It has recently come to light that the Senate Standing Committee on Internal Economy, Budgets, and Administration has constituted a three-member subcommittee to explore whether the living allowance expenses of several senators are legitimate. However, if the problem appears to be widespread, then it will be more than a question of whether a few tens of thousands of dollars need to be returned—it will be a question of whether several senators hold legitimate seats.
Section 23(5) of the Constitution Act, 1867 requires that each member of the Senate "be resident in the Province for which he is appointed." The Honourable Senator Mike Duffy (Prince Edward Island) recently agreed to pay back his living allowances for what he had identified as his "second home" in Ottawa, because it was revealed to be in all material respects his primary residence.
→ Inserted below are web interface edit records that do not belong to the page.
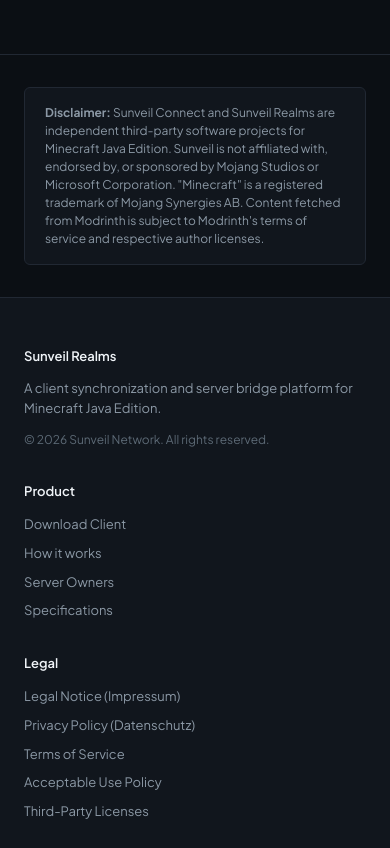
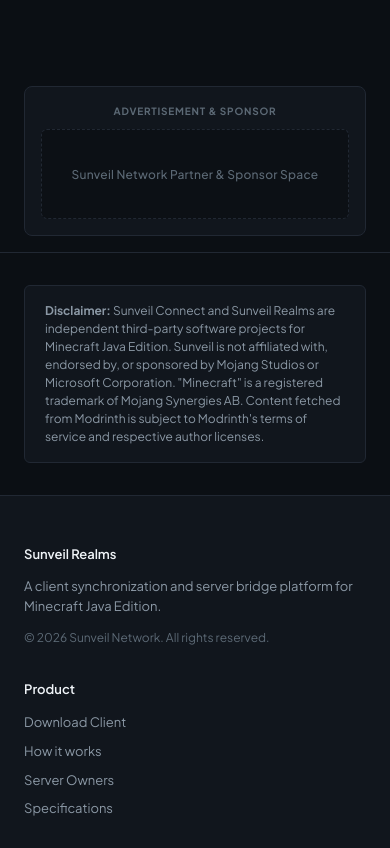
Before and after one commit to svl-network/svl-master-api, a website: page public/index.html in a window 390 px wide. Shown: the part 5696-6544 px from the top of the page. Drawn offline with Linux system fonts and the light colour scheme.

Commit message:
feat(monetization): add responsive Google AdSense & partner sponsorship container structure and styles

```diff
--- a/public/index.html
+++ b/public/index.html
@@ -42,7 +42,10 @@
   <link rel="preconnect" href="https://fonts.googleapis.com">
   <link rel="preconnect" href="https://fonts.gstatic.com" crossorigin>
   <link href="https://fonts.googleapis.com/css2?family=Plus+Jakarta+Sans:wght@400;500;600;700;800&family=JetBrains+Mono:wght@400;500;600&display=swap" rel="stylesheet">
-  <link rel="stylesheet" href="/styles.css?v=6.1">
+  <link rel="stylesheet" href="/styles.css?v=6.2">
+
+  <!-- Google AdSense (Uncomment and replace ca-pub-XXXXXXXXXXXXXXXX once your account is ready) -->
+  <!-- <script async src="https://pagead2.googlesyndication.com/pagead/js/adsbygoogle.js?client=ca-pub-XXXXXXXXXXXXXXXX" crossorigin="anonymous"></script> -->
 </head>
 <body>
   <!-- Toast Notification Container -->
@@ -423,7 +426,31 @@
       </div>
     </section>
 
-    <!-- 7. Disclaimer Section -->
+    <!-- 7. Sponsor & Ad Unit -->
+    <section class="ad-section">
+      <div class="container">
+        <div class="ad-container">
+          <div class="ad-label">Advertisement &amp; Sponsor</div>
+          <div class="ad-slot">
+            <!-- Google AdSense Unit Placeholder -->
+            <!-- Once approved, activate your AdSense tag:
+            <ins class="adsbygoogle"
+                 style="display:block"
+                 data-ad-client="ca-pub-XXXXXXXXXXXXXXXX"
+                 data-ad-slot="1234567890"
+                 data-ad-format="auto"
+                 data-full-width-responsive="true"></ins>
+            <script>
+                 try { (adsbygoogle = window.adsbygoogle || []).push({}); } catch(e) {}
+            </script>
+            -->
+            <span class="ad-placeholder-text">Sunveil Network Partner &amp; Sponsor Space</span>
+          </div>
+        </div>
+      </div>
+    </section>
+
+    <!-- 8. Disclaimer Section -->
     <section class="section border-top" style="padding: 32px 0;">
       <div class="container">
         <div class="disclaimer-box">
--- a/public/styles.css
+++ b/public/styles.css
@@ -1208,3 +1208,48 @@
     transform: rotate(360deg);
   }
 }
+
+/* ==========================================================================
+   AdSense & Partner Sponsorship Slot
+   ========================================================================== */
+.ad-section {
+  padding: 32px 0 16px;
+}
+
+.ad-container {
+  background: var(--bg-surface);
+  border: 1px solid var(--border-subtle);
+  border-radius: var(--radius-lg);
+  padding: 16px;
+  text-align: center;
+  position: relative;
+  overflow: hidden;
+  max-width: 980px;
+  margin: 0 auto;
+}
+
+.ad-label {
+  font-size: 10px;
+  font-weight: 700;
+  text-transform: uppercase;
+  letter-spacing: 0.08em;
+  color: var(--text-muted);
+  margin-bottom: 10px;
+}
+
+.ad-slot {
+  min-height: 90px;
+  display: flex;
+  align-items: center;
+  justify-content: center;
+  background: rgba(0, 0, 0, 0.25);
+  border-radius: var(--radius-md);
+  border: 1px dashed var(--border-subtle);
+}
+
+.ad-placeholder-text {
+  font-size: 12px;
+  font-weight: 500;
+  color: var(--text-muted);
+  letter-spacing: 0.02em;
+}
```
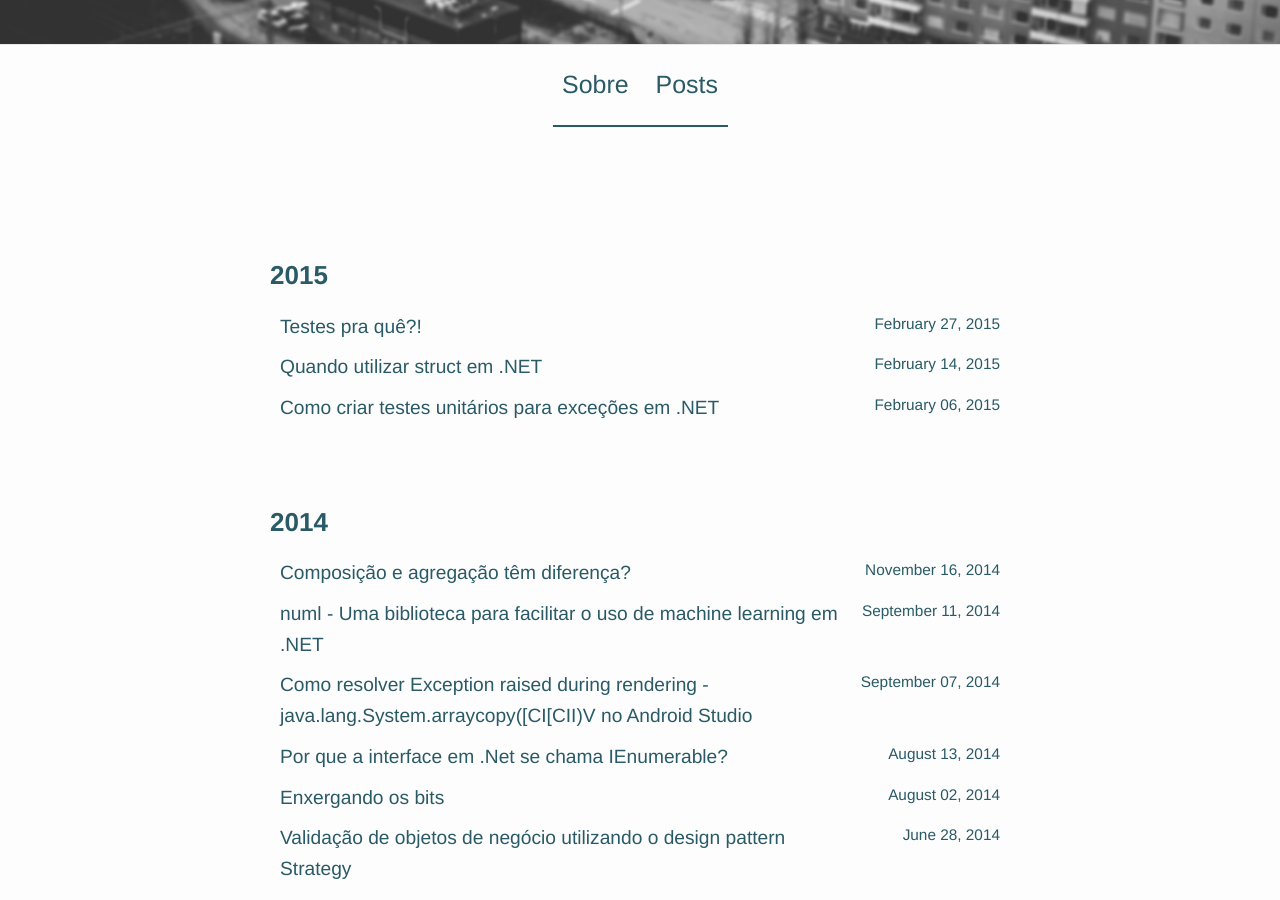
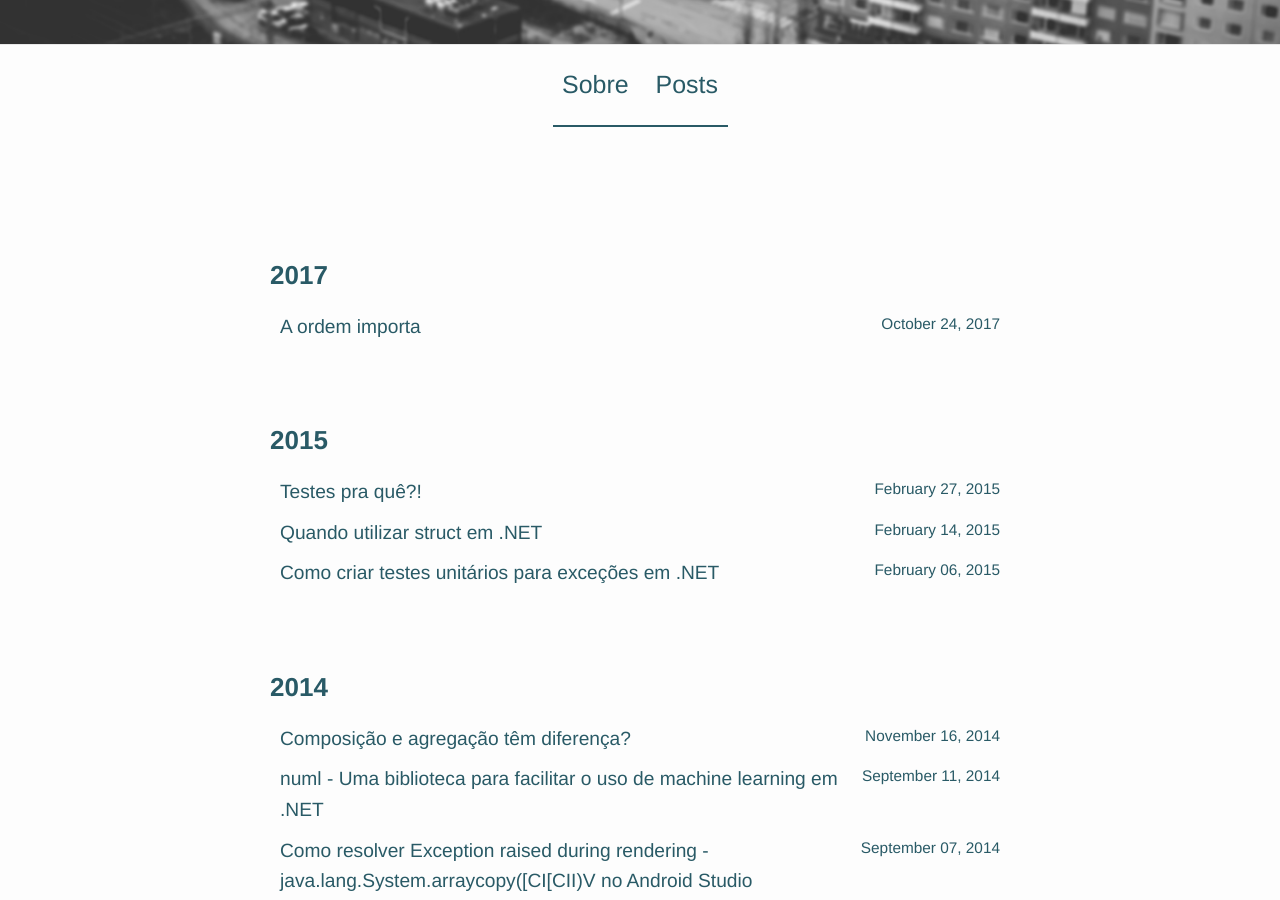
Before and after one commit to andrenmaia/anmaia.com.br, a Jekyll site: the page built from index.html, in a window 1280 px wide and 900 px high, scrolled down 461 px. Built offline with Jekyll 4.4.1, drawn with Linux system fonts in a browser that asks for light colours; nearby versions of some CDN libraries; Markdown is read by kramdown in place of the engine named in the settings; some of the changed lines change nothing that is shown.

Commit message:
Publish: Elixir - A ordem importa

```diff
--- a/_drafts/A ordem importa.md
+++ b/_posts/2017-10-24-elixir-a-ordem-importa.md
@@ -2,8 +2,6 @@
 layout: post
 title: A ordem importa
 comments: true
-redirect_from:
-    - /a-ordem-importa/
 ---
 
 Quando falamos de `pattern matching` em Elixir a ordem importa!
```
This is more than a question of whether the honourable senator claimed public funds inappropriately; it is moreso a question of whether, if he is not primarily resident in Prince Edward Island, he is constitutionally entitled to sit as a senator in the Upper House to start with.
In the event that several senators are found by the internal economy committee to not fulfill the provincial residency requirements, then the Senate could be put in a position where it is required to exercise its section 33 authority under the Constitution Act, 1867, to declare several senators to be "not qualified" and to thereby expel them from the Upper House of Parliament.
This investigation will be conducted over the next several years by The Honourable Senator Elizabeth Marshall Q.C. (Newfoundland and Labrador), the Whip for Her Majesty's Government; The Honourable Senator Gerald Comeau (Nova Scotia); and The Honourable Senator Larry Campbell (British Columbia). The chairperson of the three-person subcommittee, Senator Marshall, previously served as the Auditor General of Newfoundland and Labrador.